  • Louise Chambers
    2018-11-21 17:45

    Well, it may be the first "feminist" novel, but let us hope that this is not the last. It certainly is not radical; this coming from one who has read Cixous and American feminist authors. Willa Cather is more feminist than this. Oh well, at least he tried. It was a very long time ago when the men ruled the world.

  • Mona
    2018-11-30 16:55

    Olgu, nõustun, et teose kirjutamise ajal võis see kindlasti fenomenaalne olla, et peategelane on naine ning mõtestatakse lahti naise tundeelu. Aga praegu tundub see üsna 188 lk nuttu ja hala mingi armukese pärast, kes naise maha jättis, lisaks siis veel väga palju viiteid Vana-Kreeka mütoloogiatele, millest lõpus lihtsalt läksin diagonaalis üle, sest tõesti need kõik ei jää meelde, kui ühel lehel on ligi 5 joonealust märkust.Kui ehk oled armastuse lahkumise pärast 2 aastat voodis nutnud ja halanud ning haudunud erinevaid plaane, et kuidas saata teda hukatusse ja siis ikka täiega armastada või siis ikka ennast ära tappa või siis saata tema uus armastus põrgutulle, siis ehk oskad samastuda peategelasega. Ma ei osanud. Olgu, alati ei peagi, aga siis oleks võinud selle hala palju lühemas vormis kirja panna, sest sisuliselt selles teoses väga midagi ei juhtu peale nutmise.

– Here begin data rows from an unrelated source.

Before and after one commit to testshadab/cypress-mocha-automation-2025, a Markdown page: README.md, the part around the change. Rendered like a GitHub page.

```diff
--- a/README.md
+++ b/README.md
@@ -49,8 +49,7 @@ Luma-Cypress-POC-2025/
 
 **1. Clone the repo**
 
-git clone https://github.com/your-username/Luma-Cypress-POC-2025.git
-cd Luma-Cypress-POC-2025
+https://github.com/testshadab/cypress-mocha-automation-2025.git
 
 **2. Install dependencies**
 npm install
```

  • Jere
    2018-11-12 15:07

    An interesting look into Boccaccio's time - a rendezvous of ancient gods and the christian God, balancing on the edge of medieval era and renaissance, but...The execution didn't quite deliver, in my opinion, it just felt really really dragging at times. There were glimpses of joy and hope, and a neverending presence of ill faithand sorrow...and a lot (I MEAN A LOT) of whining! If I wanted to spend time on reading about complaints and whining, I could as well just read some discussion on the social media.That said, the book isn't totally bad, some elements are really rewarding, and the ending is quite nice. But the most part just isn't worth the time.

  • Catherine Corman
    2018-11-30 19:06

    I made a mock of the folly of dreams and of those who believe in them, and so I rendered the work of the gods useless-Boccaccio, La Fiammetta

  • Lauri Dabbieri
    2018-11-10 17:08

    I love Boccaccio and this is a very easy translation to read!

  • Ro Capriles
    2018-12-10 11:41

    The Spanish translation was very difficult to read (it was a "baroque" translation). As the first "psychological" novel, it's very interesting.

  • Hajatelma
    2018-11-19 18:58

    Kirjalle itselleen kolme tähteä, viimeiselle luvulle yksin viisi.